Information given
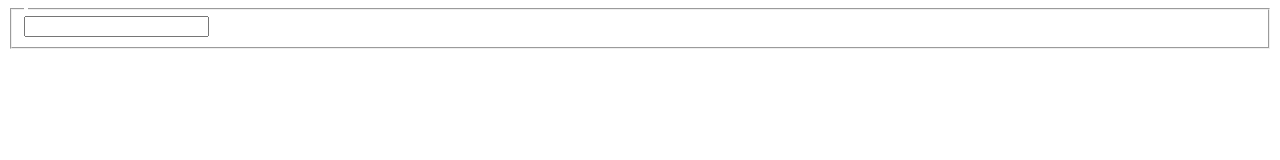
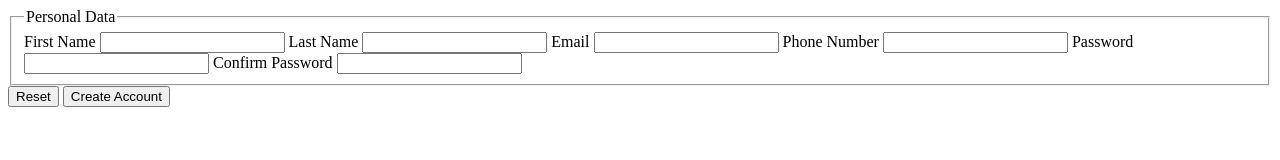
Before and after one commit to ARParizi/Odin-Project--Sign-Up-Form, a plain HTML site: page index.html in a window 1280 px wide. Drawn offline with Linux system fonts and the light colour scheme.

Commit message:
Yes HTML, No CSS

```diff
--- a/index.html
+++ b/index.html
@@ -9,10 +9,22 @@
 <body>
     <form action="#" method="post">
         <fieldset>
-            <legend></legend>
-            <label for=""></label>
-            <input type="text" name="" id="">
+            <legend>Personal Data</legend>
+            <label for="first-name">First Name</label>
+            <input type="text" name="first-name" id="first-name" required>
+            <label for="last-name">Last Name</label>
+            <input type="text" name="last-name" id="last-name" required>
+            <label for="email">Email</label>
+            <input type="email" name="email" id="email" required>
+            <label for="phone-number">Phone Number</label>
+            <input type="tel" name="phone-number" id="phone-number" required>
+            <label for="password">Password</label>
+            <input type="password" name="password" id="password" required>
+            <label for="password-confirm">Confirm Password</label>
+            <input type="password" name="password-confirm" id="password-confirm" required>
         </fieldset>
+        <button type="reset">Reset</button>
+        <button type="submit">Create Account</button>
     </form>
 </body>
 </html>
```
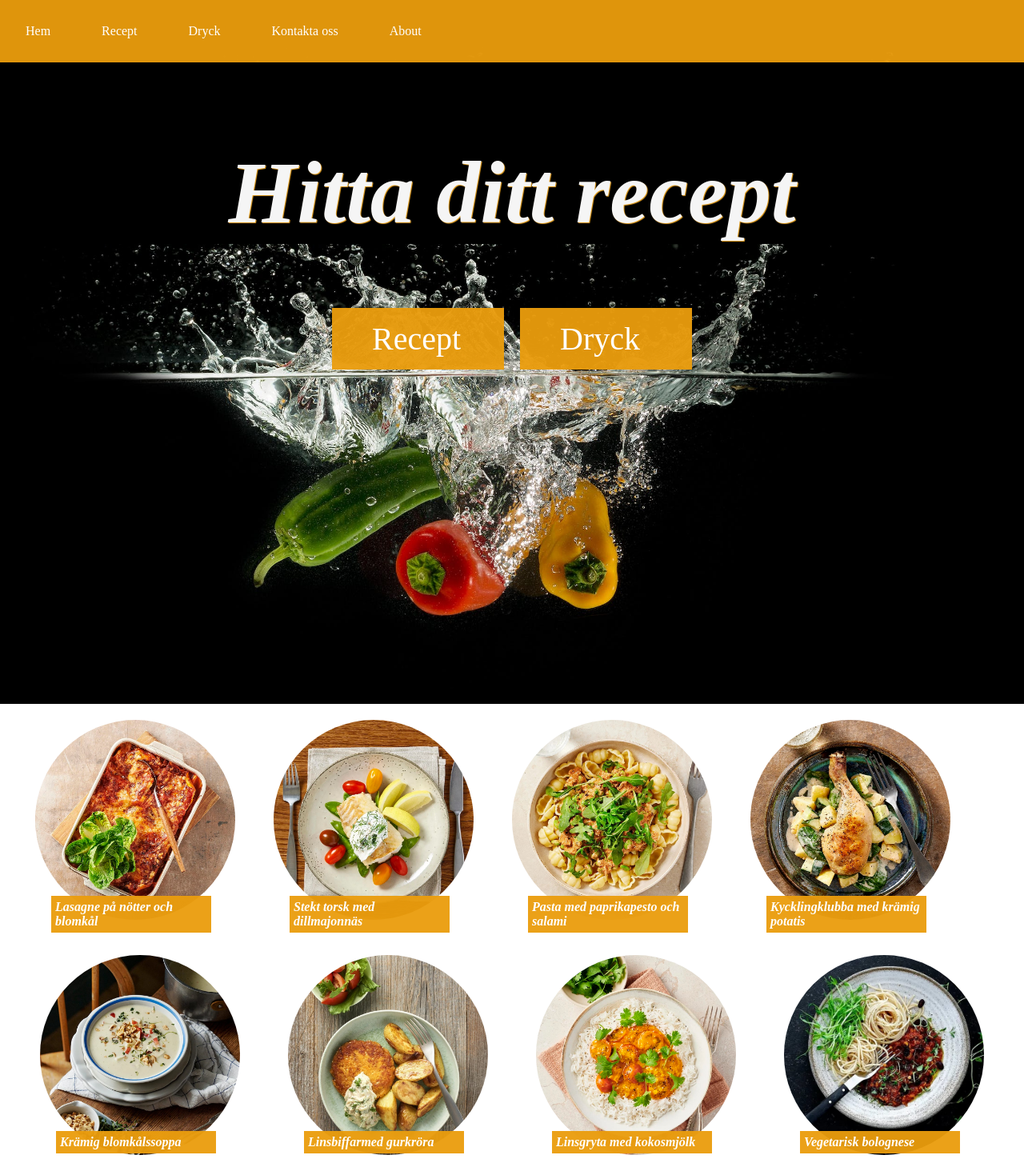
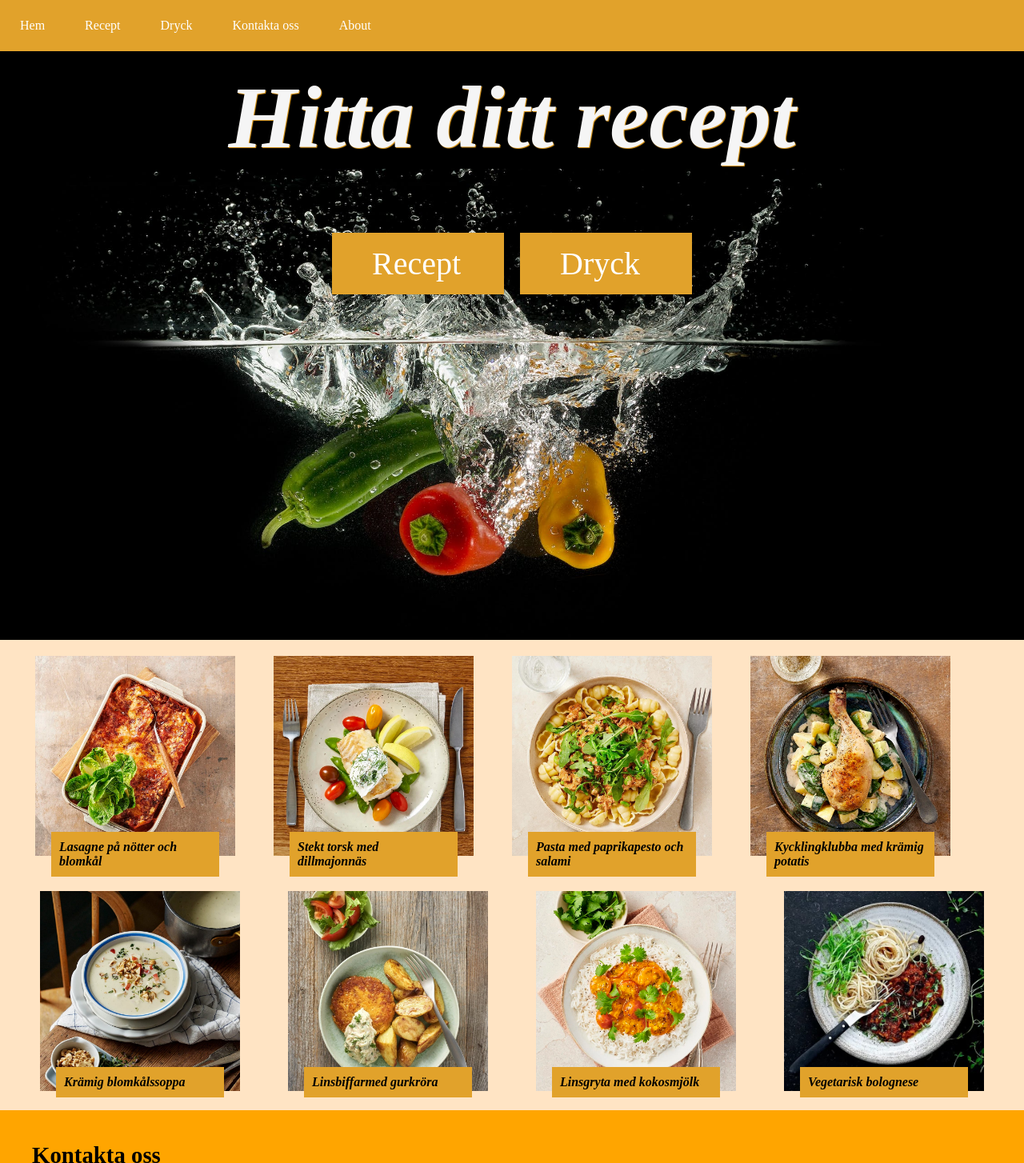
Before and after one commit to ZainabJafari/Recipe-page, a plain HTML site: page front-end/home.html in a window 1280 px wide. Shown: the top 1454 px of the page at 80% size. Drawn offline with Linux system fonts and the light colour scheme; files whose address does not match are found by name.

Commit message:
changed color

```diff
--- a/front-end/partials/_footer.scss
+++ b/front-end/partials/_footer.scss
@@ -3,7 +3,7 @@
 
 #footer {
     padding: 40px;
-    background-color: $secondColor;
+    background-color: orange;
 
 }
 
--- a/front-end/partials/_variables.scss
+++ b/front-end/partials/_variables.scss
@@ -1,5 +1,5 @@
 
 $secondColor: #044a42;;
-$thirdColor:  rgba(235, 157, 13, 0.954);
+$thirdColor:  rgb(225, 162, 43);
 $forthColor:  #b8e1dd;
 $footerColor: #062925;
--- a/front-end/styles.scss
+++ b/front-end/styles.scss
@@ -16,14 +16,14 @@
     background: url(img/bild5.jpeg);
     background-size: cover;
     background-position: center;
-    height: 110vh;
+    height: 100vh;
     // position: relative;
 }
 
 .hemSidan_h1 {
     text-align: center;
     color: whitesmoke;
-    padding-top: 100px;
+    padding-top: 20px;
     font-size: 110px;
     font-style: italic;
     background-color: black;
@@ -64,7 +64,7 @@
 
     li a {
             display: block;
-            color: white;
+            color:white;
             text-align: center;
             padding: 14px 16px;
             text-decoration: none;
@@ -72,9 +72,9 @@
 
 
     li{
-        padding-top: 20px;
+        // padding-top: 20px;
         list-style: none;
-        padding: 16px;
+        padding: 9px;
         float: left;
         // border-right:1px solid #bbb
     }
@@ -160,12 +160,14 @@
     display: flex;
     justify-content: space-around;
     padding: 20px;
+    background-color: bisque;
+
 }
 
 
 .main_del_one_photo{
     width: 250px;
-    border-radius: 160px;
+    // border-radius: 160px;
     position: relative;
 }
 
@@ -177,9 +179,10 @@
     font-weight: bold;
     font-style: italic;
     font-size: 16px;
-    padding: 5px;
+    padding: 10px;
     inline-size: 190px;
     background-color: $thirdColor;
-    color: white;
+    color: black;
+    // border-radius: 20px 10px;
 
 }
```
Also changed, not shown: front-end/styles.css, 1 other file.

Problem requirements
Scan the entries above and copy each line where "scss" occurs.

Solution to the problem
--- a/front-end/partials/_footer.scss
+++ b/front-end/partials/_footer.scss
--- a/front-end/partials/_variables.scss
+++ b/front-end/partials/_variables.scss
--- a/front-end/styles.scss
+++ b/front-end/styles.scss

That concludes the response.